** Material shown follows **

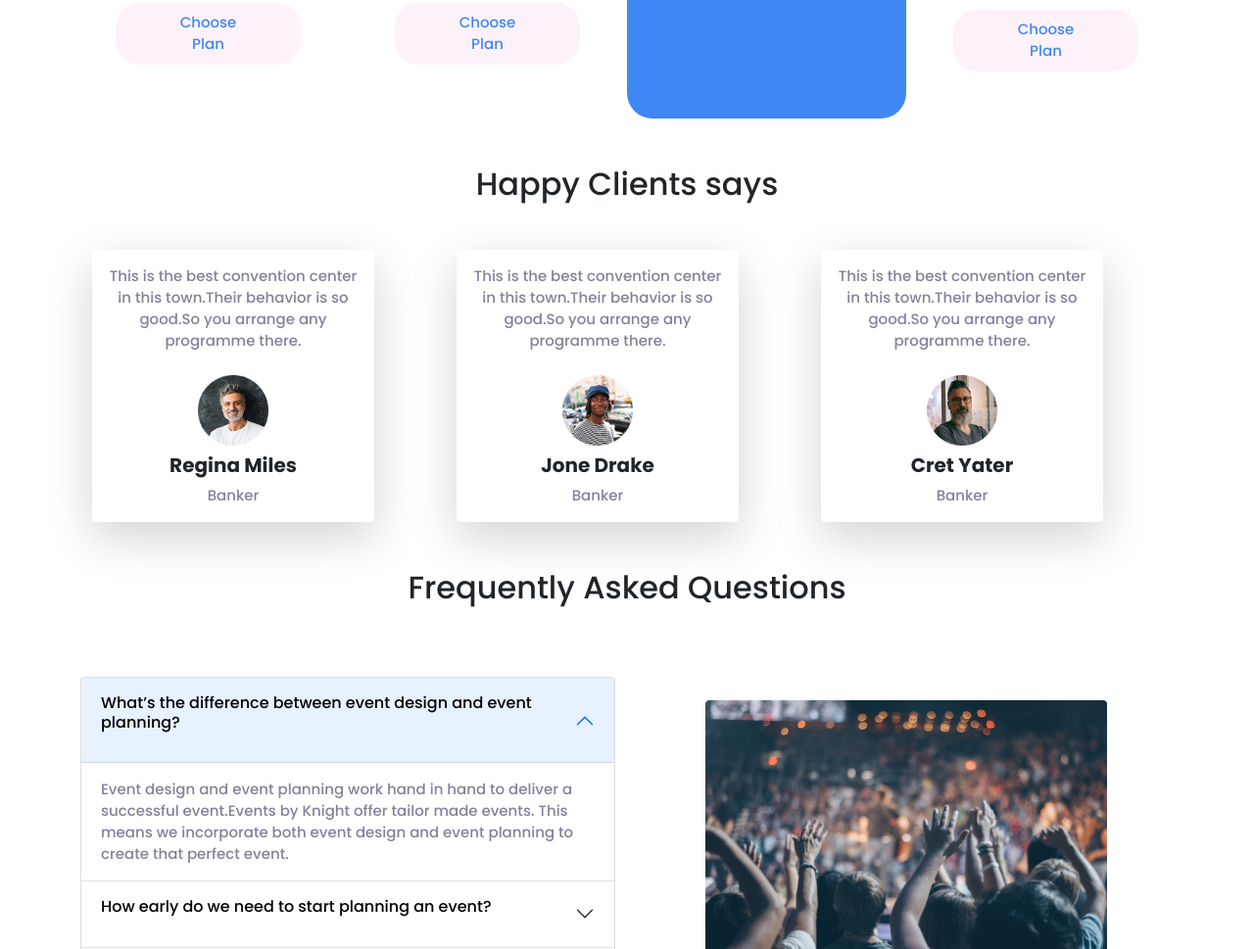
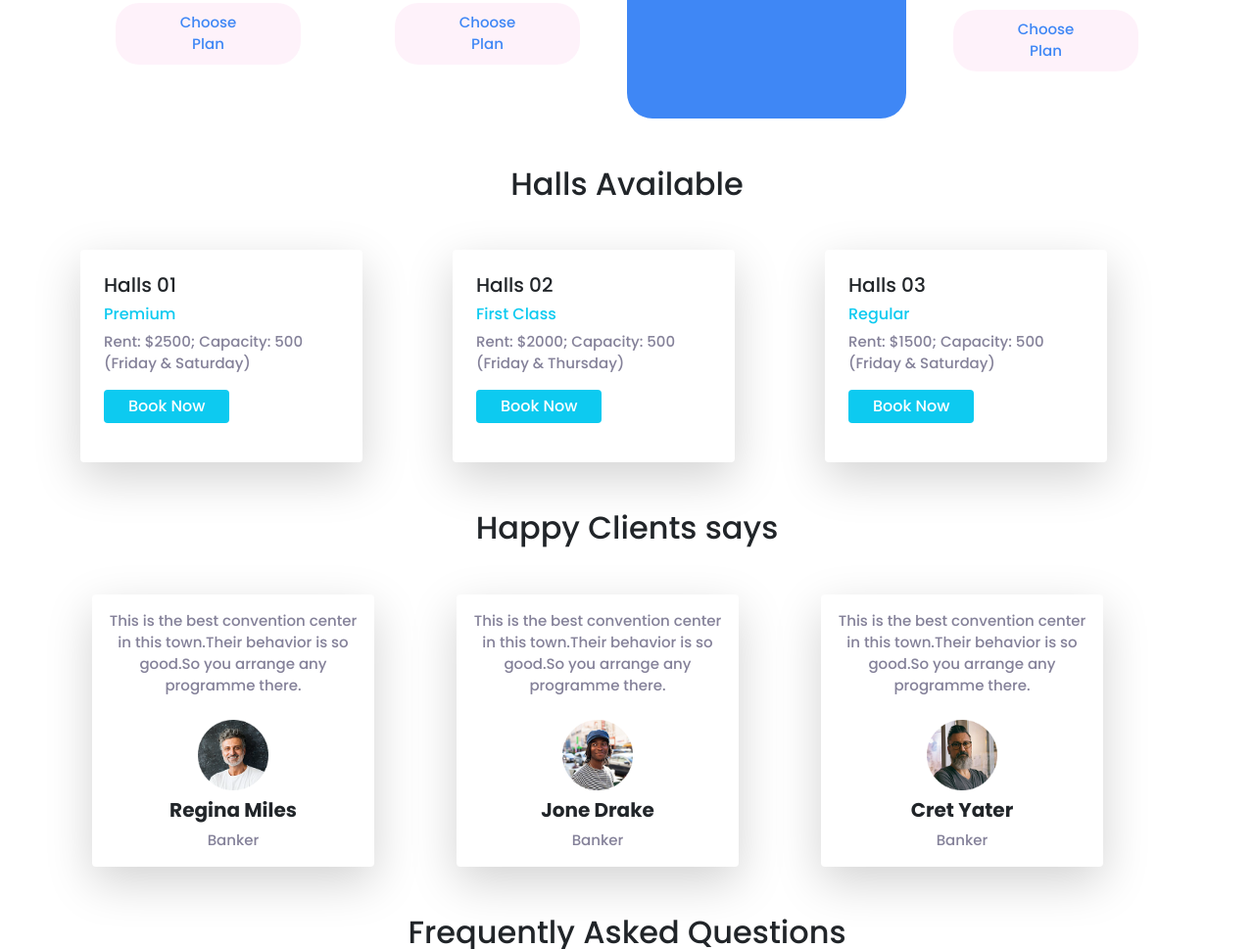
Before and after one commit to Hasanat902/convention-center, a plain HTML site: page index.html in a window 1280 px wide. Shown: the part 1285-2254 px from the top of the page at 98% size. Drawn offline with nearby package versions, Linux system fonts and the light colour scheme.

Commit message:
hall section added

```diff
--- a/css/style.css
+++ b/css/style.css
@@ -13,6 +13,7 @@ body{
     color: #848199;
     line-height: 22px;
 }
+
 .plan-btn{
     background-color:  #f496d21f;
     border-radius: 24px;
--- a/index.html
+++ b/index.html
@@ -158,6 +158,43 @@
             </div>
         </section>
 
+        <!-- halls section start -->
+        <section class="container my-5">
+            <h2 class="text-center my-5">Halls Available</h2>
+            <div class="row gy-5">
+                <div class="col-12 col-lg-4 col-md-6">
+                    <div class="card border-0 shadow-lg" style="width: 18rem;">
+                        <div class="card-body p-4">
+                          <h5 class="card-title">Halls 01</h5>
+                          <h6 class="text-info">Premium</h6>
+                          <p class="card-text info">Rent:  $2500; Capacity: 500 (Friday & Saturday)</p>
+                          <a href="https://www.bashundharaconvention.com/" class="btn bg-info text-white px-4 py-1 mb-3">Book Now</a>
+                        </div>
+                      </div>
+                </div>
+                <div class="col-12 col-lg-4 col-md-6">
+                    <div class="card border-0 shadow-lg" style="width: 18rem;">
+                        <div class="card-body p-4">
+                          <h5 class="card-title">Halls 02</h5>
+                          <h6 class="text-info">First Class</h6>
+                          <p class="card-text info">Rent:  $2000; Capacity: 500 (Friday & Thursday)</p>
+                          <a href="https://www.bashundharaconvention.com/" class="btn bg-info text-white px-4 py-1 mb-3">Book Now</a>
+                        </div>
+                      </div>
+                </div>
+                <div class="col-12 col-lg-4 col-md-6">
+                    <div class="card border-0 shadow-lg" style="width: 18rem;">
+                        <div class="card-body p-4">
+                          <h5 class="card-title">Halls 03</h5>
+                          <h6 class="text-info">Regular</h6>
+                          <p class="card-text info">Rent:  $1500; Capacity: 500 (Friday & Saturday)</p>
+                          <a href="https://www.bashundharaconvention.com/" class="btn bg-info text-white px-4 py-1 mb-3">Book Now</a>
+                        </div>
+                      </div>
+                </div>
+            </div>
+        </section>
+
         <!-- happy client section start -->
         <section class="container my-5">
             <h2 class="text-center my-5">Happy Clients says</h2>
@@ -258,6 +295,7 @@
                 </div>
             </div>
         </section>
+
     </main>
 
     <!-- footer section start -->
```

** End of Material shown **

• _Exercise requirements_: Every line above should be output exactly, except for the pictures.

• _Answer box_:
Before and after one commit to Hasanat902/convention-center, a plain HTML site: page index.html in a window 1280 px wide. Shown: the part 1285-2254 px from the top of the page at 98% size. Drawn offline with nearby package versions, Linux system fonts and the light colour scheme.

Commit message:
hall section added

```diff
--- a/css/style.css
+++ b/css/style.css
@@ -13,6 +13,7 @@ body{
     color: #848199;
     line-height: 22px;
 }
+
 .plan-btn{
     background-color:  #f496d21f;
     border-radius: 24px;
--- a/index.html
+++ b/index.html
@@ -158,6 +158,43 @@
             </div>
         </section>
 
+        <!-- halls section start -->
+        <section class="container my-5">
+            <h2 class="text-center my-5">Halls Available</h2>
+            <div class="row gy-5">
+                <div class="col-12 col-lg-4 col-md-6">
+                    <div class="card border-0 shadow-lg" style="width: 18rem;">
+                        <div class="card-body p-4">
+                          <h5 class="card-title">Halls 01</h5>
+                          <h6 class="text-info">Premium</h6>
+                          <p class="card-text info">Rent:  $2500; Capacity: 500 (Friday & Saturday)</p>
+                          <a href="https://www.bashundharaconvention.com/" class="btn bg-info text-white px-4 py-1 mb-3">Book Now</a>
+                        </div>
+                      </div>
+                </div>
+                <div class="col-12 col-lg-4 col-md-6">
+                    <div class="card border-0 shadow-lg" style="width: 18rem;">
+                        <div class="card-body p-4">
+                          <h5 class="card-title">Halls 02</h5>
+                          <h6 class="text-info">First Class</h6>
+                          <p class="card-text info">Rent:  $2000; Capacity: 500 (Friday & Thursday)</p>
+                          <a href="https://www.bashundharaconvention.com/" class="btn bg-info text-white px-4 py-1 mb-3">Book Now</a>
+                        </div>
+                      </div>
+                </div>
+                <div class="col-12 col-lg-4 col-md-6">
+                    <div class="card border-0 shadow-lg" style="width: 18rem;">
+                        <div class="card-body p-4">
+                          <h5 class="card-title">Halls 03</h5>
+                          <h6 class="text-info">Regular</h6>
+                          <p class="card-text info">Rent:  $1500; Capacity: 500 (Friday & Saturday)</p>
+                          <a href="https://www.bashundharaconvention.com/" class="btn bg-info text-white px-4 py-1 mb-3">Book Now</a>
+                        </div>
+                      </div>
+                </div>
+            </div>
+        </section>
+
         <!-- happy client section start -->
         <section class="container my-5">
             <h2 class="text-center my-5">Happy Clients says</h2>
@@ -258,6 +295,7 @@
                 </div>
             </div>
         </section>
+
     </main>
 
     <!-- footer section start -->
```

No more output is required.